The University of Huddersfield is the first higher education institution in the world to require all managers to become qualified as Chartered Managers and to date has enabled 83 senior leaders to achieve CMI Chartered Manager status.
We heard from Steve Galliford CCMI on how Coventry University successfully took CMI beyond the Business School. Coventry University offer embedded modules with CMI accreditation across various course disciplines, such as nursing and engineering. This demonstrated that is essential across various degree subjects in improving long-term employment and progression prospects for graduates.
What do students think of CMI?
We heard directly from students on how CMI was beneficial to their career prospects.
Alexis Pepin gave insight into how CMI adds value to London College of Fashion and the networking and career development opportunities of being a CMI Student Ambassador.
Sophie Scoular described the positive impact of CMI resources, which supported her studies at Nottingham Trent University. The accreditation enabled her to stand out which improved employment prospects.
Waqar Arshad of Coventry University explained on how management tools were useful during his placement, which allowed him to stand out. CMI had a positive impact on his employability as a master’s graduate.
How are we working in International Partnerships?
Professor Jonathan Winterton described how graduate employability and preparing students for work was a key driver for their CMI Partnership at Taylor's University in Malaysia. He discussed the widespread concern with qualification inflation and brain drain of Malaysian graduates leaving to go to the UK and Australia. Employers have input which helps to co-create the curriculum at Taylor’s University, which is enables graduate to be better prepared for the workplace.

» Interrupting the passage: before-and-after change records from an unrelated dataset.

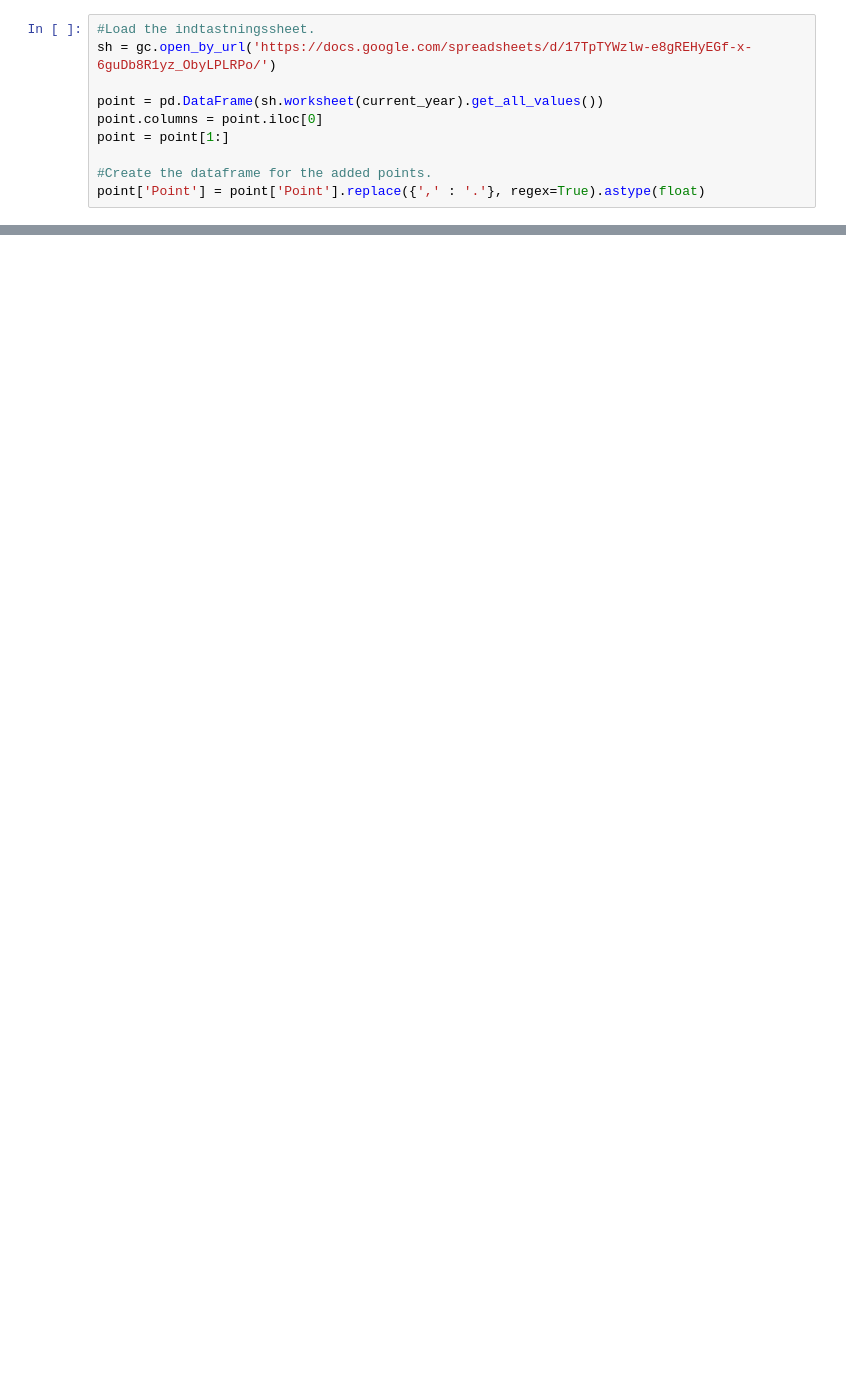
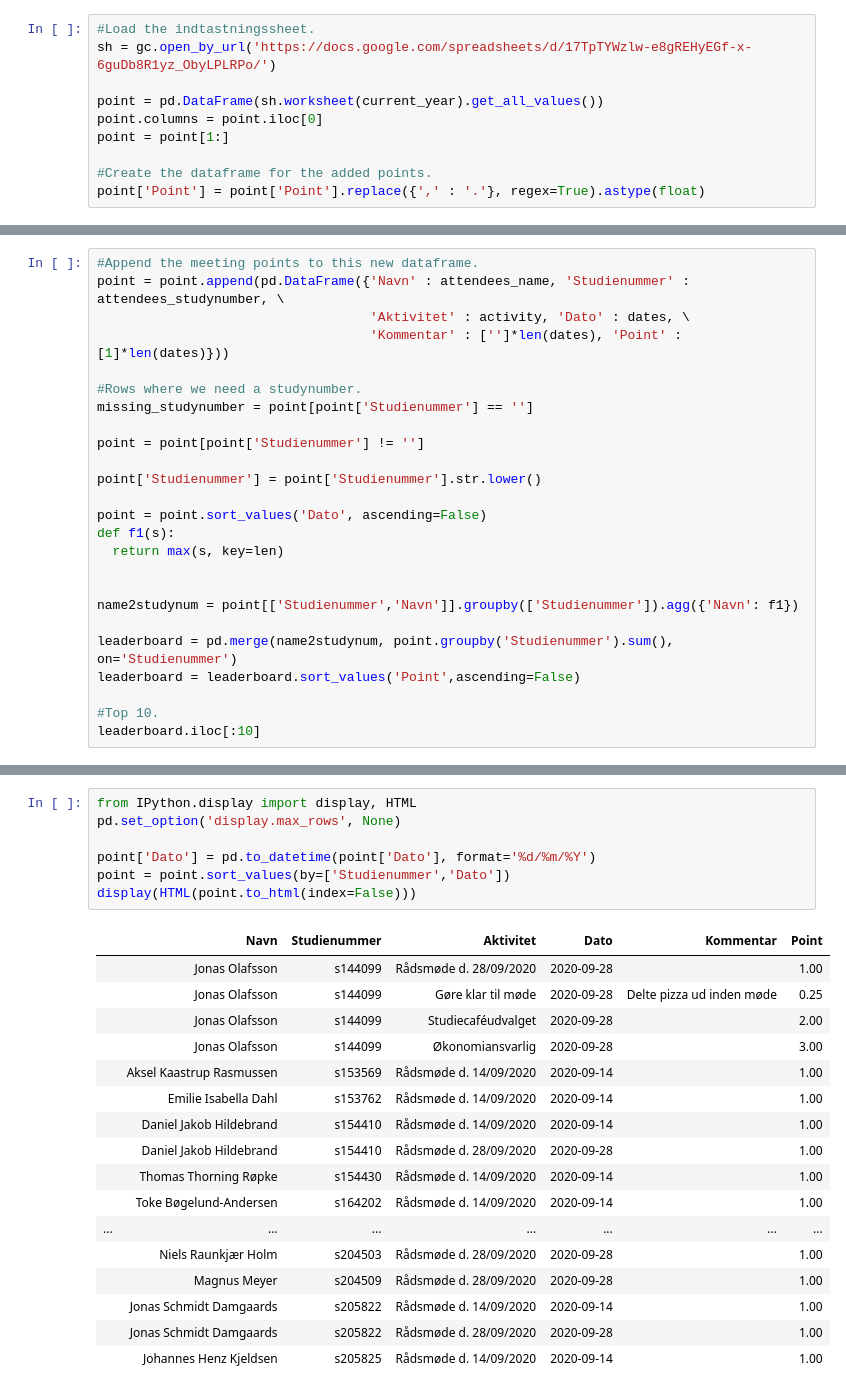
Before and after one commit to SMKIDRaadet/SMKID_Analysis, a Jupyter notebook: SMKID_Point.ipynb, the cells around one changed output, grey strips where cells are left out. Cells and saved outputs as stored; diff of their text form; blank space fills up the shorter version.

Commit message:
Updated S/M-KID Point

```diff
--- a/SMKID_Point.ipynb
+++ b/SMKID_Point.ipynb
@@ -44,0 +68,25 @@ point
+# %%
+#Append the meeting points to this new dataframe.
+point = point.append(pd.DataFrame({'Navn' : attendees_name, 'Studienummer' : attendees_studynumber, \
+                                   'Aktivitet' : activity, 'Dato' : dates, \
+                                   'Kommentar' : ['']*len(dates), 'Point' : [1]*len(dates)}))
+
+#Rows where we need a studynumber.
+missing_studynumber = point[point['Studienummer'] == '']
+
+point = point[point['Studienummer'] != '']
+
+point['Studienummer'] = point['Studienummer'].str.lower()
+
+point = point.sort_values('Dato', ascending=False)
+def f1(s):
+  return max(s, key=len)
+
+
+name2studynum = point[['Studienummer','Navn']].groupby(['Studienummer']).agg({'Navn': f1})
+
+leaderboard = pd.merge(name2studynum, point.groupby('Studienummer').sum(), on='Studienummer')
+leaderboard = leaderboard.sort_values('Point',ascending=False)
+
+#Top 10.
+leaderboard.iloc[:10]
@@ -44,0 +106,25 @@ point
+# %%
+from IPython.display import display, HTML
+pd.set_option('display.max_rows', None)
+
+point['Dato'] = pd.to_datetime(point['Dato'], format='%d/%m/%Y')
+point = point.sort_values(by=['Studienummer','Dato'])
+display(HTML(point.to_html(index=False)))
+# %% [output]
+|  | Navn | Studienummer | Aktivitet | Dato | Kommentar | Point |
+|  | Jonas Olafsson | s144099 | Rådsmøde d. 28/09/2020 | 2020-09-28 |  | 1.00 |
+|  | Jonas Olafsson | s144099 | Gøre klar til møde | 2020-09-28 | Delte pizza ud inden møde | 0.25 |
+|  | Jonas Olafsson | s144099 | Studiecaféudvalget | 2020-09-28 |  | 2.00 |
+|  | Jonas Olafsson | s144099 | Økonomiansvarlig | 2020-09-28 |  | 3.00 |
+|  | Aksel Kaastrup Rasmussen | s153569 | Rådsmøde d. 14/09/2020 | 2020-09-14 |  | 1.00 |
+|  | Emilie Isabella Dahl | s153762 | Rådsmøde d. 14/09/2020 | 2020-09-14 |  | 1.00 |
+|  | Daniel Jakob Hildebrand | s154410 | Rådsmøde d. 14/09/2020 | 2020-09-14 |  | 1.00 |
+|  | Daniel Jakob Hildebrand | s154410 | Rådsmøde d. 28/09/2020 | 2020-09-28 |  | 1.00 |
+|  | Thomas Thorning Røpke | s154430 | Rådsmøde d. 14/09/2020 | 2020-09-14 |  | 1.00 |
+|  | Toke Bøgelund-Andersen | s164202 | Rådsmøde d. 14/09/2020 | 2020-09-14 |  | 1.00 |
+| ... | ... | ... | ... | ... | ... | ... |
+|  | Niels Raunkjær Holm | s204503 | Rådsmøde d. 28/09/2020 | 2020-09-28 |  | 1.00 |
+|  | Magnus Meyer | s204509 | Rådsmøde d. 28/09/2020 | 2020-09-28 |  | 1.00 |
+|  | Jonas Schmidt Damgaards | s205822 | Rådsmøde d. 14/09/2020 | 2020-09-14 |  | 1.00 |
+|  | Jonas Schmidt Damgaards | s205822 | Rådsmøde d. 28/09/2020 | 2020-09-28 |  | 1.00 |
+|  | Johannes Henz Kjeldsen | s205825 | Rådsmøde d. 14/09/2020 | 2020-09-14 |  | 1.00 |
```
Also changed, not shown: parts of 6 cells of this notebook.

Gail Thrippleton, talked about how CMI accreditation is offered through International Partnerships at the University of Derby. Extending CMI Partnership Internationally gave ownership to international partners, which enabled them to create their own local leadership programs. 84% of students at partner institutions chose their course based on CMI accreditation.
Mike Winter OBE explained how University of London graduates are boosting their employability by obtaining CMI accreditation in addition to their MBA. This enhanced professional opportunities and meant they were more likely to get jobs.
In summary, this year’s CMI HE conference was an opportunity to hear some inspiring examples of the value CMI adds to our Higher Education partners. We look forward to working with you throughout 2019 and hope to see you at next year’s conference.